__What the task requires__. Repeat the data that follows in full. Do not include the pictures.

__Records for the exercise__.
-- Opening Marker --
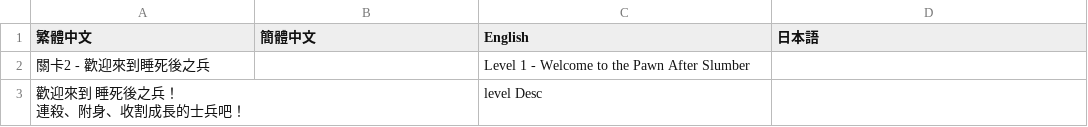
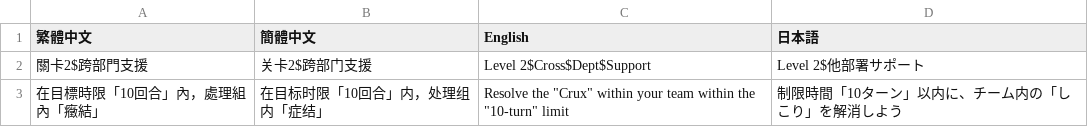
Before and after one commit to Jill505/pawnAfterCheckmate, a CSV file: Assets/Resources/Mutilang_CSV/Level/MutiLang_TSL2.csv, drawn as a sheet.

```diff
--- a/Assets/Resources/Mutilang_CSV/Level/MutiLang_TSL2.csv
+++ b/Assets/Resources/Mutilang_CSV/Level/MutiLang_TSL2.csv
@@ -1,4 +1,3 @@
 繁體中文,簡體中文,English,日本語
-關卡2 - 歡迎來到睡死後之兵,,Level 1 - Welcome to the Pawn After Slumber,
-"歡迎來到 睡死後之兵！
-連殺、附身、收割成長的士兵吧！",,level Desc,
+關卡2$跨部門支援,关卡2$跨部门支援,Level 2$Cross$Dept$Support,Level 2$他部署サポート
+在目標時限「10回合」內，處理組內「癥結」,在目标时限「10回合」内，处理组内「症结」,"Resolve the ""Crux"" within your team within the ""10-turn"" limit",制限時間「10ターン」以内に、チーム内の「しこり」を解消しよう
```
Also changed, not shown: Assets/Resources/Mutilang_CSV/Level/MutiLang_TSL1.csv, Assets/Resources/Mutilang_CSV/Level/MutiLang_TSL3.csv, 4 other files.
-- Closing Marker --
__Response__.
Before and after one commit to Jill505/pawnAfterCheckmate, a CSV file: Assets/Resources/Mutilang_CSV/Level/MutiLang_TSL2.csv, drawn as a sheet.

```diff
--- a/Assets/Resources/Mutilang_CSV/Level/MutiLang_TSL2.csv
+++ b/Assets/Resources/Mutilang_CSV/Level/MutiLang_TSL2.csv
@@ -1,4 +1,3 @@
 繁體中文,簡體中文,English,日本語
-關卡2 - 歡迎來到睡死後之兵,,Level 1 - Welcome to the Pawn After Slumber,
-"歡迎來到 睡死後之兵！
-連殺、附身、收割成長的士兵吧！",,level Desc,
+關卡2$跨部門支援,关卡2$跨部门支援,Level 2$Cross$Dept$Support,Level 2$他部署サポート
+在目標時限「10回合」內，處理組內「癥結」,在目标时限「10回合」内，处理组内「症结」,"Resolve the ""Crux"" within your team within the ""10-turn"" limit",制限時間「10ターン」以内に、チーム内の「しこり」を解消しよう
```
Also changed, not shown: Assets/Resources/Mutilang_CSV/Level/MutiLang_TSL1.csv, Assets/Resources/Mutilang_CSV/Level/MutiLang_TSL3.csv, 4 other files.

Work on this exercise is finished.